Zich said of the three referenda, this is the one he expects students to be most unsure about, though said the Senate has held a couple of discussions about it, and thinks that has cleared up some confusion.

On-campus Student Senator Jake Wrasse said when the referendum was first introduced in December, he at first had mixed feelings about it.

“It seemed like this was going to be less of a transparent process,” Wrasse said. “But it became very clear in the discussion that we had that the Internal Affairs Commission, which would take over this role, would be made less fully apart of Student Senate and would include more outside perspective.”

Wrasse said the Student Senate’s biggest concern with a decision like this was to make sure the student body was able to choose which they are most comfortable with.

Vacancies Committee

A second referendum will appear on students’ ballots on Monday which, if passed by the student body, would reform the makeup of who serves on the Vacancies Committee.

The Vacancies Committee appoints new Student Senators to the Student Senate when vacancies arise. The Committee fills vacancies with a majority vote from within the committee and is then approved by the entire Senate.
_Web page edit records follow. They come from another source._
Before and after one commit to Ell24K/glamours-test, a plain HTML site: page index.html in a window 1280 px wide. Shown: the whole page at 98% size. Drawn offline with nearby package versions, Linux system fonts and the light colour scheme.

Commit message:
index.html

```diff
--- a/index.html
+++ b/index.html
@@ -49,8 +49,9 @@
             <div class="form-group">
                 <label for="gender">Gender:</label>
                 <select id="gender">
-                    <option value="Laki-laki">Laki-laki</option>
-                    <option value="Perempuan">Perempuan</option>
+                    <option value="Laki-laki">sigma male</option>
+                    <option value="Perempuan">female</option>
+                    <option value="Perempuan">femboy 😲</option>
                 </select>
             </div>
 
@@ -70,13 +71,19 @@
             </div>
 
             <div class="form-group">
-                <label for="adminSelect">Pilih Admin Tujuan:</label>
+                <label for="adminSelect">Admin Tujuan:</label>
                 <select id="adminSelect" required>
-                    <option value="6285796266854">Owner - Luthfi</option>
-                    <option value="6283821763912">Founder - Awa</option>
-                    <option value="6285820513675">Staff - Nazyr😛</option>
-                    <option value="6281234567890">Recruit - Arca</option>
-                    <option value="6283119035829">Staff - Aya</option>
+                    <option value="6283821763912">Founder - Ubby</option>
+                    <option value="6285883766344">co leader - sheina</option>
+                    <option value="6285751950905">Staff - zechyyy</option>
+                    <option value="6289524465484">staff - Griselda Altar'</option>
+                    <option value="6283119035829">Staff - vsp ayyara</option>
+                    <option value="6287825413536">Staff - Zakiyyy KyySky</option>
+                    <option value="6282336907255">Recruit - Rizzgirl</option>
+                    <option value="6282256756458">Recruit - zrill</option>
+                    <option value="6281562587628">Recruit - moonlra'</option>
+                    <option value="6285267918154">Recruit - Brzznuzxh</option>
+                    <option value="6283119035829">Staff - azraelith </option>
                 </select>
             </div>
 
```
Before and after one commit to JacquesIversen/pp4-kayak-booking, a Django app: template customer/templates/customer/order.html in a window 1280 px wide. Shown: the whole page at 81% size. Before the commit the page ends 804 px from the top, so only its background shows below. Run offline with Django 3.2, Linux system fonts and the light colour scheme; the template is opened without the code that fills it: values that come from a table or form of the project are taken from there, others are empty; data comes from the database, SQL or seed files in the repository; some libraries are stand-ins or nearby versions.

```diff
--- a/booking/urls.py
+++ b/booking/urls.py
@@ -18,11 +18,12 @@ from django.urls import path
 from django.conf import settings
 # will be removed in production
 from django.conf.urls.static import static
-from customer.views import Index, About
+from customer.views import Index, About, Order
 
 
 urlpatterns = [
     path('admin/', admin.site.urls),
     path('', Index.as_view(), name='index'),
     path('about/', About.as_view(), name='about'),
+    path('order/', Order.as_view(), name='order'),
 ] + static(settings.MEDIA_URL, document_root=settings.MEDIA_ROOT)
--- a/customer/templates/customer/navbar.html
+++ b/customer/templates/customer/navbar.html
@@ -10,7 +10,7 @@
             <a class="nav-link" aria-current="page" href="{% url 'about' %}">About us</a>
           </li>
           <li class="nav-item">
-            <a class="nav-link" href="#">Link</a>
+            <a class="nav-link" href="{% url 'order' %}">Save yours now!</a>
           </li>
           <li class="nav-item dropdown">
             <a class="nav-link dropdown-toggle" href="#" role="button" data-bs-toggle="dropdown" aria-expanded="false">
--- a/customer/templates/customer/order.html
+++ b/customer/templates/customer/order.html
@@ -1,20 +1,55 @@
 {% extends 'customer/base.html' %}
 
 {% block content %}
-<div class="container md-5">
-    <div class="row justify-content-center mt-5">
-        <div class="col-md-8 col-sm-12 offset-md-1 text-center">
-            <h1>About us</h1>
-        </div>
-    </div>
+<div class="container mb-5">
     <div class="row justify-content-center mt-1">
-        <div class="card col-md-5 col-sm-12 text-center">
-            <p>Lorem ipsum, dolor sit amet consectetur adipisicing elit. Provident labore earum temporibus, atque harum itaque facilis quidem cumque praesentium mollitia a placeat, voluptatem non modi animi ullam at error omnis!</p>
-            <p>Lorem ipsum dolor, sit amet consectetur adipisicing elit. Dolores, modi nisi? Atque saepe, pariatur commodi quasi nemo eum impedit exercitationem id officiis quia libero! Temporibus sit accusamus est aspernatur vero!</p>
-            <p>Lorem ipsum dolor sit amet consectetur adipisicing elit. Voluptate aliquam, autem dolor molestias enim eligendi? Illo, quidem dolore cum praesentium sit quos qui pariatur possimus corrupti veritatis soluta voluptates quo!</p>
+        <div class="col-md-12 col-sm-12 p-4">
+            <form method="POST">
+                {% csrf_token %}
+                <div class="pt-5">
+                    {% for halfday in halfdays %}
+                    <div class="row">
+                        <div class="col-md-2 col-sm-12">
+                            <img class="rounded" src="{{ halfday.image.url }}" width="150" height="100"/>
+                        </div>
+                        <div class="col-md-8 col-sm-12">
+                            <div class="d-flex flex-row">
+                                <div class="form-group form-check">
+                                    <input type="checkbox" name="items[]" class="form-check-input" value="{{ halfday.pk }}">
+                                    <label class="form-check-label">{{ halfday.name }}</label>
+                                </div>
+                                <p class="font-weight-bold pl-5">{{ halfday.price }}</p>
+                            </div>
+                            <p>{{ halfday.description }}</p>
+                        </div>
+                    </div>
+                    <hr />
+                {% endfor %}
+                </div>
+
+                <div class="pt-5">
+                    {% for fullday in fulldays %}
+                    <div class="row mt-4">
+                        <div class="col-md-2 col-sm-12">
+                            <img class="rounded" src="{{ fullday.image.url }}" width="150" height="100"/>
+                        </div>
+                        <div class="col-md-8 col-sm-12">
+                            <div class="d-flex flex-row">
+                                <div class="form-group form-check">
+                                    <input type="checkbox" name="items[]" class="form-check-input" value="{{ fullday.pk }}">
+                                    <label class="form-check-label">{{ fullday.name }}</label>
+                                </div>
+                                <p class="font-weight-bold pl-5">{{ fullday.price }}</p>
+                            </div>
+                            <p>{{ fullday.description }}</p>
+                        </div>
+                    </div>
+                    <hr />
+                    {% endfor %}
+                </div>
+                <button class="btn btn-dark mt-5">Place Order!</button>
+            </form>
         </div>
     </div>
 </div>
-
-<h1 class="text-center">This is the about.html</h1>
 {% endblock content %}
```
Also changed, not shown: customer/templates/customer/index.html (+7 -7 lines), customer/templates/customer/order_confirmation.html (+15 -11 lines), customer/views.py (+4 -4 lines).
Currently, the committee is comprised of the Student Body President, the Student Body Vice President, one member of the Executive Board, one Off-Campus Senator, and one On-Campus Senator as outlined in the Student Body Constitution.

The referendum would change the committee’s membership to include the Student Body President, Student Body Vice President, and three Student Senators at least one of which must be an on-campus Senator.

Zich said he believes this would be beneficial for the student body because it makes sure they are being represented by those they elected.

“As it is now, the executive board member could possibly not necessarily be elected by the students,” he said. “So that’s a little problematic for us. We want to make sure the students decide the elected officials they’re represented by.”

Change in requirements to serve on Senate

The third referendum will change the credit requirement necessary for students to serve on the Senate.

As of right now, the Student Senate Constitution states that Student Senators need to be enrolled with six credits. This referendum would change the language of this requirement to say students need to be enrolled “half-time.”

While six credits is half-time for undergraduates, Zich said, for graduate students, that is full-time.

“We brought this up because a grad student said it was a little unfair to grad students,” he said.

Changing the language of enrollment requirements to read “half-time” would allow grad students enrolled with three or four credits to join Senate, Zich said.

Senior Megan Chilman said she thought this was a sound change and something she could understand people voting “yes” for.

“It would allow whoever wants to be a part of Student Senate to have that opportunity,” she said.

Zich said during his time on Student Senate, there have not been any graduate students who have served as Senators. However, he added, in order to serve on a committee within the Student Senate, the same enrollment requirements need to be followed.

Zich said he doesn’t foresee students having any problems with the referendum to adjust the language of enrollment requirements and suspects the student body will pass it.

If you have any questions about the referenda, you can stop by the Student Senate Office located in Davies Center 220 and speak to one of your Senators.